US bishops condemn ‘abhorrent acts of hatred’ in Charlottesville
August 14, 2017
The US Conference of Catholic Bishops (USCCB) issued two separate statements denouncing the violence surrounding the “Unite the Right” rally in Charlottesville, Virginia, this weekend.
On August 12, the day of the rioting, Cardinal Daniel DiNardo, the USCCB president, condemned “the abhorrent acts of violence and hatred” and offered prayers for the victims. “We join our voices to all those calling for calm,” he said.
The next day, Cardinal DiNardo joined with Bishop Frank Dewane, the chairman of the US bishops’ committee on domestic justice and peace, in another statement, praising the law-abiding people of Charlottesville “who offered a counter-example to the hate marching in the streets.” They said:
We stand against the evil of racism, white supremacy and neo-nazism.

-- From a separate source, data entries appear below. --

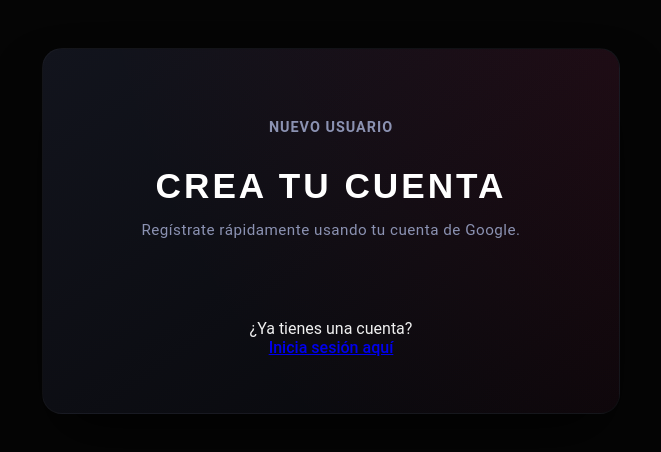
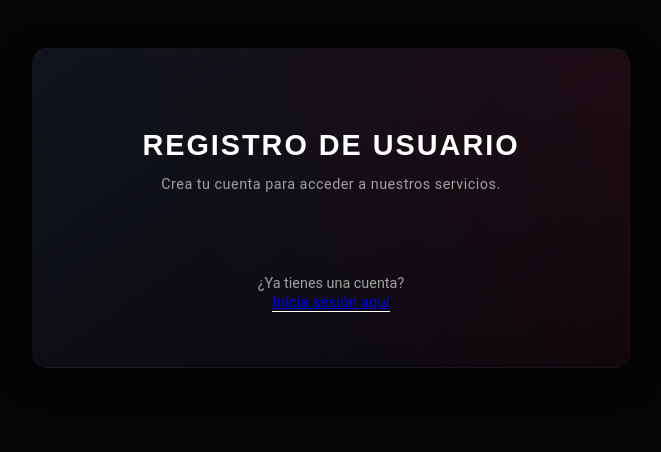
Before and after one commit to AlejandroObando23/Outh_web, a React app: page /customer/register in a window 1280 px wide. Shown: the top 452 px of the page, without its empty margins (309-970 px from the left). Built offline with nearby package versions, Linux system fonts and the light colour scheme; the HTML template or start-up script is replaced by a standard one.

Commit message:
cambios_2

```diff
--- a/src/pages/register.jsx
+++ b/src/pages/register.jsx
@@ -35,26 +35,27 @@ function Register() {
                 <div className="container">
                     <div className="row justify-content-center">
                         <div className="col-lg-8 wow fadeIn" data-wow-delay="0.1s">
-                            <div className="form-wrapper mx-auto">
+                            <div className="form-wrapper mx-auto p-5" style={{ backgroundColor: '#1c1924', borderRadius: '15px', maxWidth: '500px', boxShadow: '0px 10px 30px rgba(0,0,0,0.8)' }}>
                                 <div className="form-header text-center mb-4">
-                                    <p className="d-inline-block bg-dark text-primary py-1 px-4 mb-3"
-                                        style={{ fontSize: '0.9rem', fontWeight: 600, letterSpacing: '1px', textTransform: 'uppercase' }}>
-                                        Nuevo Usuario</p>
-                                    <h2 className="text-center" style={{ fontSize: '2.2rem' }}>Crea tu cuenta</h2>
-                                    <p className="text-center mt-2">Regístrate rápidamente usando tu cuenta de Google.</p>
+                                    <h2 className="text-center text-uppercase fw-bold text-white mb-2" style={{ fontSize: '1.8rem', letterSpacing: '2px' }}>Registro de Usuario</h2>
+                                    <p className="text-center" style={{ fontSize: '0.9rem', color: '#a0a0a0' }}>Crea tu cuenta para acceder a nuestros servicios.</p>
                                 </div>
-                                <div className="d-flex flex-column align-items-center mt-3">
-                                    <div className="form-animated-element stagger-1 w-100 d-flex justify-content-center">
+                                <div className="d-flex flex-column align-items-center mt-5">
+                                    <div className="form-animated-element stagger-1 w-100 d-flex justify-content-center mb-4">
                                         <GoogleLogin
                                             onSuccess={handleGoogleRegister}
                                             onError={() => {
                                                 console.log('Register Failed');
                                             }}
+                                            theme="filled_black"
+                                            shape="rectangular"
+                                            text="signup_with"
+                                            width="300"
                                         />
                                     </div>
                                     <div className="form-animated-element stagger-2 mt-4 text-center">
-                                        ¿Ya tienes una cuenta? <br/>
-                                        <a href="/" className="btn btn-outline-primary mt-2">
+                                        <span style={{ color: '#a0a0a0', fontSize: '0.9rem' }}>¿Ya tienes una cuenta?</span> <br/>
+                                        <a href="/" className="text-white mt-1 d-inline-block text-decoration-none" style={{ fontSize: '0.95rem', borderBottom: '1px solid #fff' }}>
                                             Inicia sesión aquí
                                         </a>
                                     </div>
```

We stand with our sisters and brothers united in the sacrifice of Jesus, by which love’s victory over every form of evil is assured. At Mass, let us offer a special prayer of gratitude for the brave souls who sought to protect us from the violent ideology displayed yesterday.
Three people were killed in the Charlottesville violence, including two policie officers who died in a helicopter crash. At least 38 people were injured.
- President Of U.S. Conference Of Catholic Bishops Calls For Calm Amid Violent Protests In Charlottesville (USCCB)
- USCCB President And Domestic Justice Chairman Call For Prayer And Unity In Response To Deadly Charlottesville Attack (USCCB)
All comments are moderated. To lighten our editing burden, only current donors are allowed to Sound Off. If you are a donor, log in to see the comment form; otherwise please support our work, and Sound Off!
Posted by: feedback -
Aug. 16, 2017 2:54 AM ET USA
The police were ordered by the city mayor to stand down, which is what lead to escalation of violence. That decision should be condemned by USCCB.
Posted by: jackbene3651 -
Aug. 15, 2017 5:57 PM ET USA
There was more than one violent ideology on display. I guess the bishops are wearing PC blinders.
Posted by: Bveritas2322 -
Aug. 15, 2017 4:30 PM ET USA
Will the bishops ever unite to condemn the neo-Naziism of the political left that advocates the extermination of inconvenient life? Will they ever condemn the Vatican for welcoming fanatical pro-abort after fanatical pro-abort to give them and the rest of the Church moral lectures on population management?
Posted by: brenda22890 -
Aug. 15, 2017 5:53 AM ET USA
All people of goodwill stand against extremist racist views. It saddens me that only the white supremacy is called out in this respect. It has become impossible in our culture today to acknowledge that Black Lives Matter conducts themselves in equally racist behavior or that programs originally created to equalize opportunities have become weighted against the "white" race. The failure to address these facts will lend itself to more reactionary attitudes. If not honest we will lose our nation.
Posted by: [email protected] -
Aug. 14, 2017 10:00 PM ET USA
Let's wait until all the facts are in. There is plenty of blame to go around including the mayor who knew both groups were coming but the counter group had no permits to march. Interesting!
Posted by: dbancrof_20005038 -
Aug. 14, 2017 9:42 PM ET USA
I understand that there were white supremacists in the march, however, the march was about removal of a Robert E. Lee statue not white supremacy, and the people marching included those who had nothing to do with the white supremacists. On the other hand, the people who were rallying against the march were involved in violence and hate speech as well. So what was the counter-example that the bishops referring to? Am I incorrectly informed?
Posted by: Dennis Olden -
Aug. 14, 2017 6:35 PM ET USA
The Bishops themselves bear some responsibility for this horror, inasmuch as they associate themselves with the elite against whom the perpetrators and many other white males are rebelling, whether at the ballot box or on the streets.